## Task statement
Scan the entries below. Report each line where the string "TextStyle" occurs.
(Available data)
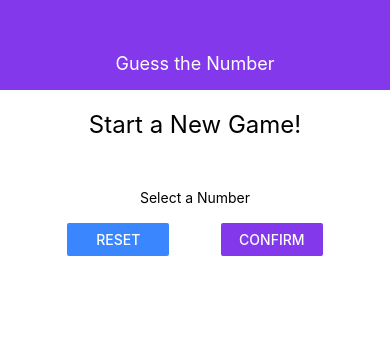
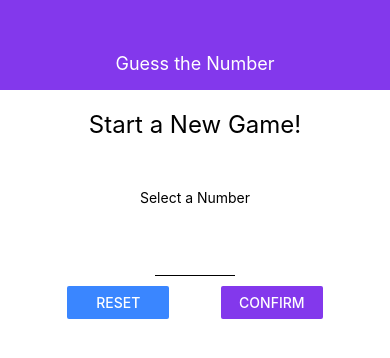
Before and after one commit to AdityaPratap006/guess-the-number-game-app, a React Native app: screen / in a window 390 px wide. Shown: the top 358 px of the page. Built offline with nearby package versions, Linux system fonts and the light colour scheme.

Commit message:
Added Input Component

```diff
--- /dev/null
+++ b/src/components/Input.tsx
@@ -0,0 +1,29 @@
+import React from 'react';
+import { StyleSheet, TextInput, StyleProp, TextStyle, TextInputAndroidProps, TextInputIOSProps, TextInputProps } from 'react-native';
+
+// Colors
+import { lightThemeColors } from '../themes/colors';
+
+interface InputProps extends TextInputProps {
+    style?: StyleProp<TextStyle>;
+};
+
+const Input = (props: InputProps) => {
+    return (
+        <TextInput
+            {...props}
+            style={[styles.input, props.style]}
+        />
+    );
+};
+
+export default Input;
+
+const styles = StyleSheet.create({
+    input: {
+        height: 30,
+        borderBottomColor: lightThemeColors.text,
+        borderBottomWidth: 1,
+        marginVertical: 10,
+    },
+});
--- a/src/screens/StartGameScreen.tsx
+++ b/src/screens/StartGameScreen.tsx
@@ -1,11 +1,12 @@
 import React from 'react';
-import { StyleSheet, Text, View, TextInput, Button } from 'react-native';
+import { StyleSheet, Text, View, Button } from 'react-native';
 
 // Components
 import Card from '../components/Card';
 
 // Colors
 import { lightThemeColors } from '../themes/colors';
+import Input from '../components/Input';
 
 const StartGameScreen = () => {
     return (
@@ -13,7 +14,14 @@ const StartGameScreen = () => {
             <Text style={styles.title}>Start a New Game!</Text>
             <Card style={styles.inputContainer}>
                 <Text>Select a Number</Text>
-                <TextInput />
+                <Input
+                    style={styles.input}
+                    blurOnSubmit
+                    autoCapitalize='none'
+                    autoCorrect={false}
+                    keyboardType='number-pad'
+                    maxLength={2}
+                />
                 <View style={styles.buttonContainer}>
                     <View style={styles.button}>
                         <Button
@@ -46,11 +54,18 @@ const styles = StyleSheet.create({
     title: {
         fontSize: 24,
         marginVertical: 10,
+        color: lightThemeColors.text,
     },
     inputContainer: {
         width: 300,
         maxWidth: '80%',
         alignItems: 'center',
+    },
+    input: {
+        width: 80,
+        height: 60,
+        fontSize: 30,
+        textAlign: 'center',
     },
     buttonContainer: {
         width: '100%',
```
(End Available data)
## Your solution
+import { StyleSheet, TextInput, StyleProp, TextStyle, TextInputAndroidProps, TextInputIOSProps, TextInputProps } from 'react-native';
+    style?: StyleProp<TextStyle>;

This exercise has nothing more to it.